“We work with a limited number of trading avenues and liquidity providers as well as a few selected custodians and tech providers, which allows us to support a large number of digital assets as part of our trading and custody services,” the spokesperson told Cointelegraph.
The bank’s crypto-based services still represent a very small portion of its business, which is primarily focused on offering conventional wealth management and investment services, the correspondent added. He did not comment on what digital assets are supported on the bank’s platform or when they were launched, suggesting:
“We do not have a directional view on crypto markets or any stablecoins or altcoins. However, as a forward-looking financial institution, Capital Union has chosen to enable its professional clients to trade in this new digital asset class, if they want to be involved.” Meanwhile, the bank has also been actively involved in creating “transactional blockchain-related abilities” as Capital union expects this to be a part of “significant disruption for the financial industry.”
The banking institution’s latest crypto-related claims follow a Monday report which states that Tether held some of its reserves at the Capital Union bank. The bank’s correspondent refused to confirm or deny Capital Union’s involvement in Tether’s operations to news outlets, citing privacy reasons. The correspondent also added that the only official information can be found in Capital Union’s annual reports.

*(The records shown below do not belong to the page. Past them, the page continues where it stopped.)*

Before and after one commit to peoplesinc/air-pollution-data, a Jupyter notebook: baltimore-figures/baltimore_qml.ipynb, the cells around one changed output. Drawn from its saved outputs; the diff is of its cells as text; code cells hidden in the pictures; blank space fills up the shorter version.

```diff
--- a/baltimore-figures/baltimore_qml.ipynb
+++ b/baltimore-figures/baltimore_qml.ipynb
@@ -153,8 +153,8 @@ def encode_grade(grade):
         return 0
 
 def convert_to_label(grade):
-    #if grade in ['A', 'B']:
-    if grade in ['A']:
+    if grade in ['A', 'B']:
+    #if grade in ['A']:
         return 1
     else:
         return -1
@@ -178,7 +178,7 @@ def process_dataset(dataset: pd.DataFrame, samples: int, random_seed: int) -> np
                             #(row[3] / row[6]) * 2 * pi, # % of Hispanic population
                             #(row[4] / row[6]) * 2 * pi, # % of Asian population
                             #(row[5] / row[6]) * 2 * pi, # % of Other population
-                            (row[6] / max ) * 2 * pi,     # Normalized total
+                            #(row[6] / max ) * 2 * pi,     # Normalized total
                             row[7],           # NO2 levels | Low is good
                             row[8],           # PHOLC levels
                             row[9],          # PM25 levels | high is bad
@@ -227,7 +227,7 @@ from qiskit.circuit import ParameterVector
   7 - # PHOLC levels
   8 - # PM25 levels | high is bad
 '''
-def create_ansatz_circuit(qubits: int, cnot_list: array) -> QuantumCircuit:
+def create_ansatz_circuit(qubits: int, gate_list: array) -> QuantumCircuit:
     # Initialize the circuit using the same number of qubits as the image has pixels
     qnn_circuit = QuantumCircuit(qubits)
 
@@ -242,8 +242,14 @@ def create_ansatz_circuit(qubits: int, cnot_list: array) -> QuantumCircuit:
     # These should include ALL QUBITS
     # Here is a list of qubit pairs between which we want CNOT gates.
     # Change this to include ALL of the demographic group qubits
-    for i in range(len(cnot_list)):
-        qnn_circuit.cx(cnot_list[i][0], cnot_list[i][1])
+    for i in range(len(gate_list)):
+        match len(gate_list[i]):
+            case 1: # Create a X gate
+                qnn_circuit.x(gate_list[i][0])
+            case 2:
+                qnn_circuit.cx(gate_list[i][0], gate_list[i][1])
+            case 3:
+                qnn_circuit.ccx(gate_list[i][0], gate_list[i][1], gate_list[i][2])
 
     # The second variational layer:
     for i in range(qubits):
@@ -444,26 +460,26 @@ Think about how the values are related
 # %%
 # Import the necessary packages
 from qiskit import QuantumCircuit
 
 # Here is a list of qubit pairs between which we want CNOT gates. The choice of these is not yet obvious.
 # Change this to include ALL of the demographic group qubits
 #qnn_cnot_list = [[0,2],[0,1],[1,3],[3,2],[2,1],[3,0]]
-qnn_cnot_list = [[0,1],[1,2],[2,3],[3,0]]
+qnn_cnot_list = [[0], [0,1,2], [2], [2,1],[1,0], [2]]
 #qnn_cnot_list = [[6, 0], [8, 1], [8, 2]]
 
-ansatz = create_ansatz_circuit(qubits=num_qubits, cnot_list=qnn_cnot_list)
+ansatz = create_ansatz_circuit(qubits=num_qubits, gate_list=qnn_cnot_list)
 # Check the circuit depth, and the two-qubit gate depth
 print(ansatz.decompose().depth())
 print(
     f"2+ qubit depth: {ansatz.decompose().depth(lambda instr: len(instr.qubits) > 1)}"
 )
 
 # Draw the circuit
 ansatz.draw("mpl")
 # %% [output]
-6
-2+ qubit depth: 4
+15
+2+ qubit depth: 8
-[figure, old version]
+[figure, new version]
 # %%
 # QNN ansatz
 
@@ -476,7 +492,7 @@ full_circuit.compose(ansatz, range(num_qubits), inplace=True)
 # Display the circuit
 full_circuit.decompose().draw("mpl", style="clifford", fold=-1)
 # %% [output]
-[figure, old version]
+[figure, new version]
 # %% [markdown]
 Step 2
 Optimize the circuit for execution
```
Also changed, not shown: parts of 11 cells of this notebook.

Established in 2013, the banking institution managed $1 billion of digital assets by the end of 2020. Moreover, Capital Union collaborated with Chainalysis in April this year to guarantee the safe and amenable rollout of its crypto services such as trading and custody. According to the respondent, the Bahamas was one of the first countries to adopt a regulatory framework called the DARE Act in 2020.
“As a locally regulated bank, this enables us to provide crypto-related services to our professional clients, including financial institutions, banking intermediaries, and professional holders,” the representative for Capital union said.
“More Transparency is Required”
On the other hand, stablecoin issuers are launching stringent auditing protocols in the wake of Terra’s UST collapse. The Terra crash had also resulted in Tether (USDT) losing its peg to the U.S. dollar. The stablecoin recently had a $10 billion drop in its distribution supply, taking its market capitalization at just above $73 million, as per data by CoinGecko.
Alexandre Lores, Director of Blockchain Market Research at Quantum Economics, said stablecoin issuers such as Tether (USDT), the largest of the stablecoins, should be offering external audits of its crypto assets. “I think more transparency is required in terms of displaying what Tether (USDT) actually holds on its balance sheet,” he said.
He further added that backing a stablecoin (Tether) with a volatile crypto asset makes no sense at all and “as long as Tether have not carried out transparent audits of their assets in real-time, it’s going to be a problem,” he said.